The ‘show-off’ who couldn’t walk

During a bad day at school, a 9-year-old girl suffers sudden lower-extremity paralysis. Does she have a medical condition, or do her family history and stresses at school and home point to a psychiatric cause?

Vol. 3, No. 7 / July 2004

Presentation: 3 o’clock comes early

Miss T, age 9, presents with decreased sensation and motility in both legs. She cannot walk or stand.

Three days before, Miss T said she was consistently answering the teacher’s questions correctly at school. Because of this, a classmate teased her by calling her a “show off.” Soon after, Miss T began feeling weak and nauseous. The school nurse got a blood sugar reading of 68 mg/dL, slightly below the low-normal range.

Miss T’s mother arrived and convinced her to eat crackers and drink juice. Her blood sugar rose to 139 mg/dL and she began to feel better. When Miss T tried to stand, however, her legs and feet felt weak. She had trouble standing without support and needed help walking even a short distance. The mother brought Miss T home from school early.

Over the next 2 days, Miss T’s lower-extremity symptoms worsened. Her mother brought her to the pediatric emergency room.

Initial physical exam showed normal vital signs with no gross abnormalities. Neurologic exam revealed no lower-extremity masses, lesions, or deformities. Laboratory tests were normal. Cranial nerves were grossly intact. Right and left upper and lower extremities exhibited good tone, normal reflexes, and good strength against resistance. Miss T, however, said she could not feel sharp or dull objects against her lower legs.

ER pediatricians then called on the child psychiatry department to evaluate Miss T for possible psychiatric causes.

At intake, Miss T sits with her legs dangling from a stretcher. She is pleasant, articulate, and well-mannered. She spontaneously moves both legs and does not seem distressed when asked about her sudden disability. Her mood is euthymic, but she reports that constant teasing at school sometimes causes intense stress. She says that her sister sometimes “gets mean” with her but does not elaborate. She adds that she is sometimes sad because her parents recently separated, but she denies resultant emotional effects.

No suicidal/homicidal ideations or psychotic symptoms are present. Miss T’s thought process is logical and goal-directed. She is alert and oriented with good memory, language, concentration, and impulse control.

Neither Miss T nor her family has a significant psychiatric or medical history. Miss T has not been taking medications or over-the-counter supplements. Upon questioning, the mother denies that her daughter has been physically or sexually abused.

Despite a lack of positive neurologic findings, the neurology team recommends admission to rule out unseen medical problems.

The authors’ observations

Medical diagnosis.1,2 In Guillain-Barré syndrome, an infection usually precedes symptom onset, and maximum weakness is seen within 7 to 10 days. Respiration may be compromised, and weakness tends to spread throughout the body. Miss T’s symptoms came on more rapidly, her breathing was normal, and weakness was confined to her legs and feet.

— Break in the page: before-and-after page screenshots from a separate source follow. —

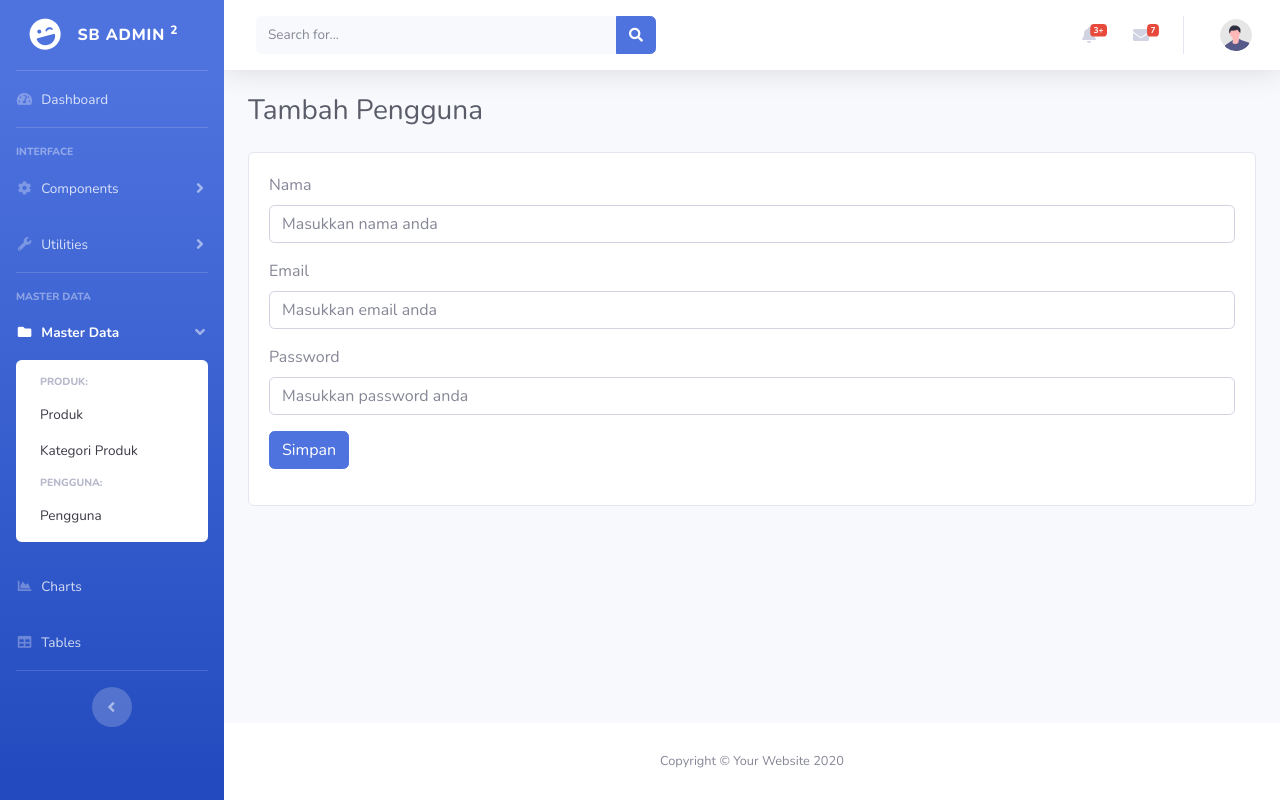
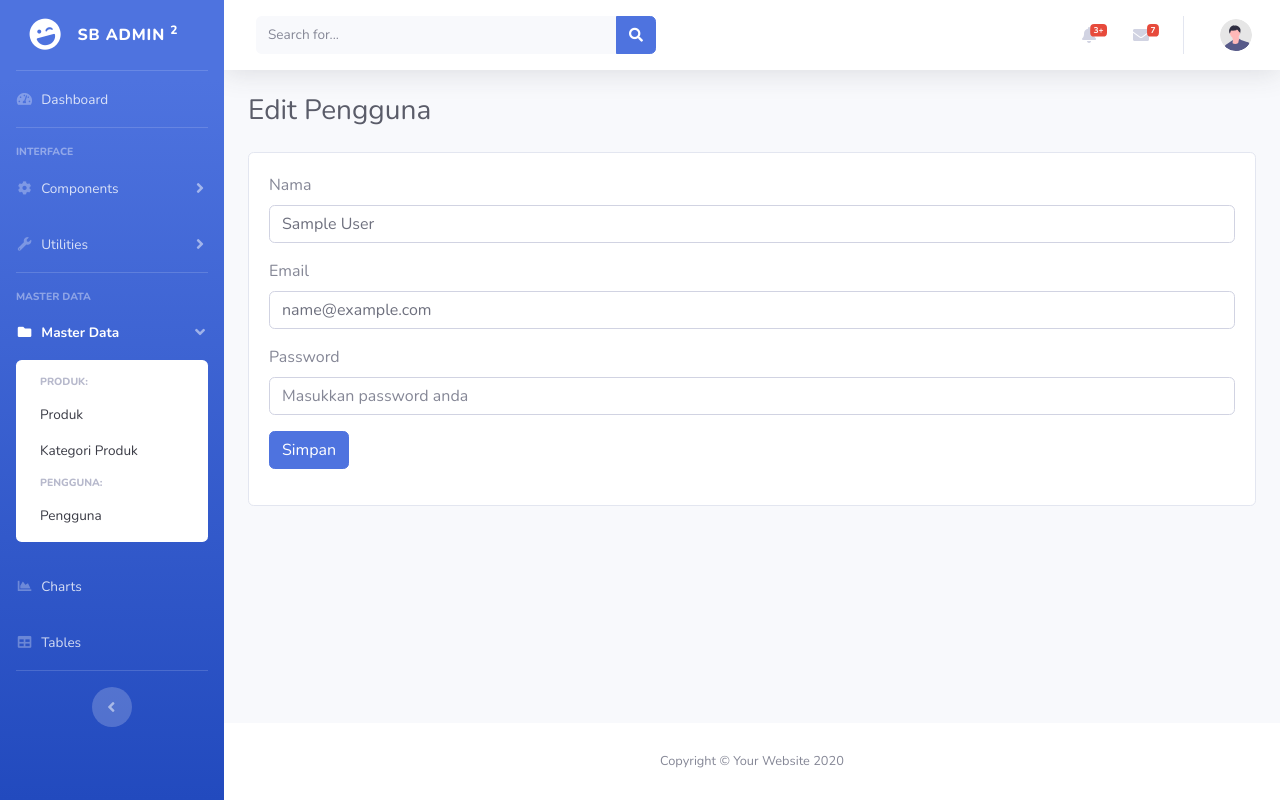
Before and after one commit to rezaforwork08/ppkpi2025-ecommerce, a PHP site: page /tambah-user.php?edit=1 in a window 1280 px wide. Run offline with PHP 8.4, Linux system fonts and the light colour scheme; tables that the repository leaves empty or names only in its code hold one stand-in row (values such as "Sample post").

Commit message:
finish modul user

```diff
--- a/admin/tambah-user.php
+++ b/admin/tambah-user.php
@@ -2,8 +2,51 @@
 session_start();
 include 'koneksi.php';
 
-$query = mysqli_query($koneksi, "SELECT * FROM users ORDER BY id DESC");
-$rows  = mysqli_fetch_all($query, MYSQLI_ASSOC);
+// query edit
+$edit = isset($_GET['edit']) ? $_GET['edit'] : ''; //1,2,3
+$query    = mysqli_query($koneksi, "SELECT * FROM users WHERE id='$edit'");
+$rowEdit  = mysqli_fetch_assoc($query);
+
+// jika user memasukkan nilai input / nilai inputnya ada
+if (isset($_POST['name'])) {
+    try {
+        $name = $_POST['name'];
+        $email = $_POST['email'];
+        if ($_POST['password']) {
+            $password = $_POST['password'];
+        } else {
+            $password = $rowEdit['password'];
+        }
+
+        if ($edit) {
+            $update = mysqli_query($koneksi, "UPDATE users SET
+            name='$name',
+            email='$email',
+            password='$password' WHERE id ='$edit'");
+            header("location:user.php?ubah=berhasil");
+        } else {
+            // masukkan data ke dalam table users (name, email, password)
+            // nilainya adalah nilai user yg input ('$name','$email','$password')
+            $insert = mysqli_query($koneksi, "INSERT INTO users (name, email, password)
+            VALUES ('$name','$email','$password')");
+            if ($insert) {
+                header("location:user.php?tambah=berhasil");
+            }
+        }
+    } catch (\Exception $th) {
+        echo $th->getMessage();
+        die;
+    }
+}
+
+// delete area
+if (isset($_GET['delete'])) {
+    $delete = $_GET['delete']; //1,3
+    $delete = mysqli_query($koneksi, "DELETE FROM users WHERE id='$delete'");
+    header("location:user.php?hapus=berhasil");
+}
+
+
 ?>
 <!DOCTYPE html>
 <html lang="en">
@@ -52,7 +95,9 @@ $rows  = mysqli_fetch_all($query, MYSQLI_ASSOC);
                 <div class="container-fluid">
 
                     <!-- Page Heading -->
-                    <h1 class="h3 mb-4 text-gray-800">Tambah Pengguna</h1>
+                    <h1 class="h3 mb-4 text-gray-800">
+                        <?= isset($_GET['edit']) ? "Edit" : "Tambah" ?> Pengguna
+                    </h1>
 
                     <div class="card">
                         <div class="card-body">
@@ -61,13 +106,13 @@ $rows  = mysqli_fetch_all($query, MYSQLI_ASSOC);
                                     <label for="" class="form-label">Nama</label>
                                     <input type="text"
                                         placeholder="Masukkan nama anda"
-                                        name="name" class="form-control">
+                                        name="name" class="form-control" value="<?= ($edit) ? $rowEdit['name'] : '' ?>">
                                 </div>
                                 <div class="mb-3">
                                     <label for="" class="form-label">Email</label>
                                     <input type="email"
                                         placeholder="Masukkan email anda"
-                                        name="email" class="form-control">
+                                        name="email" class="form-control" value="<?= ($edit) ? $rowEdit['email'] : '' ?>">
                                 </div>
                                 <div class="mb-3">
                                     <label for="" class="form-label">Password</label>
```
Also changed, not shown: admin/user.php (+16 -3 lines).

In neuromuscular junction disorders such as myasthenia gravis and Lambert-Eaton syndrome, symptoms are not as acute, fluctuate throughout the day, and usually worsen with exertion. By contrast, Miss T’s symptoms steadily worsened without provocation.

Muscular dystrophy and myopathy were ruled out because of Miss T’s rapid symptom onset and lack of prior health problems. Dystrophy usually is seen in early childhood, affects the hip and girdle muscles, and progresses slowly. Myopathy symptoms usually are chronic and progressive, and associated medical disorders overshadow the muscle disease.

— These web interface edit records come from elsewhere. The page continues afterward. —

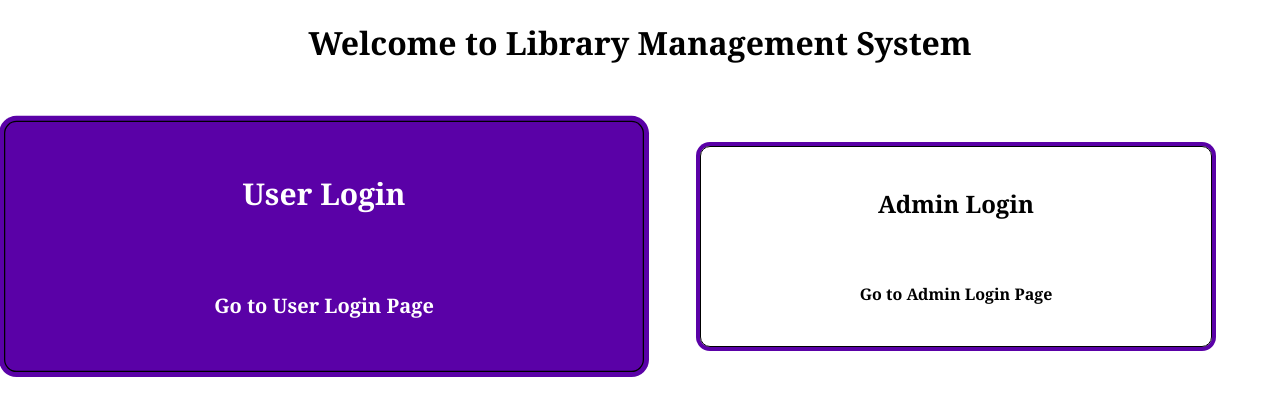
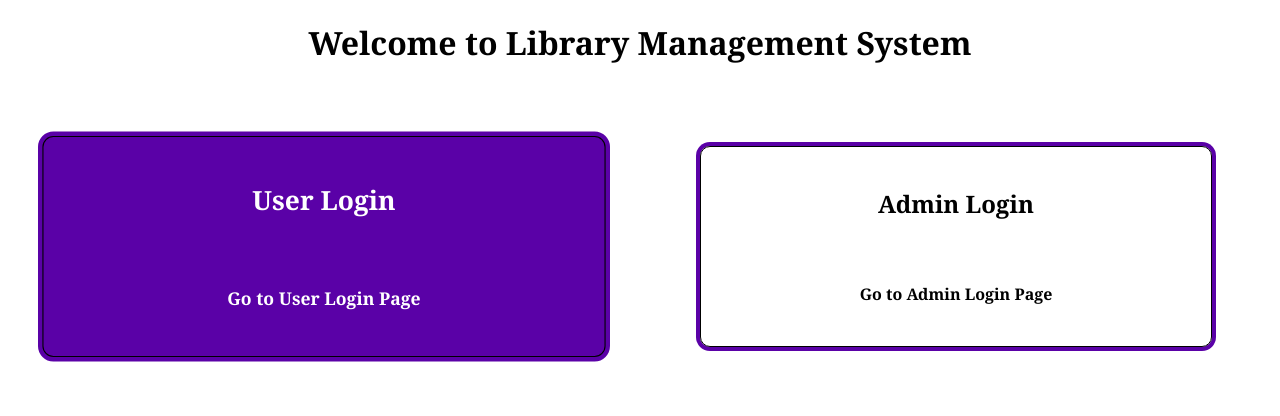
Before and after one commit to ajdeshraj/library-management, a PHP site: page /welcome_page.html in a window 1280 px wide, with the pointer over the restyled element. Shown: the top 416 px of the page. Run offline with PHP 8.4, Linux system fonts and the light colour scheme.

Commit message:
Minor styling changes

```diff
--- a/dashboard_css.css
+++ b/dashboard_css.css
@@ -55,7 +55,7 @@ a
 
 .column:hover
 {
-    transform: scale(1.25);
+    transform: scale(1.1);
     background-color: #5a01a7;
     color: white;
     transition: 0.3s;
```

Patients with intracranial lesions may present with:

  • symptoms of diffuse cerebral disease, such as mental impairment, headache, or seizures
  • focal neurologic signs, such as aphasia or hemiparesis
  • evidence of increased intracranial pressure, such as headache, vomiting, drowsiness, or papilledema.

Miss T had none of these.

Patients with spinal cord tumors usually have radicular pain, sensory/motor involvement, sphincteric dysfunction, and percussible back tenderness. Symptoms develop over weeks to months.

Psychiatric diagnosis. Factitious disorder, malingering, somatization disorder, and conversion disorder (Box) also were considered:

  • In factitious disorder, the patient exacerbates his or her symptoms to assume the sick role.
  • Malingering patients have external motivations behind symptom fabrication.
  • Somatization disorder involves multiple organ systems, and patients often are preoccupied with their symptoms.

Miss T’s complaints were not consciously induced, external motivations were absent, a single organ system (musculoskeletal) was involved, and she appeared largely untroubled by her deficit.

Her presentation most closely fit the diagnosis of conversion disorder. Patients with this disorder complain of symptoms or deficits affecting voluntary muscles or of sensory function deficits that suggest a neurologic or medical condition. The symptoms’ temporal relationship to a stressful event suggests psychological factors. Symptoms:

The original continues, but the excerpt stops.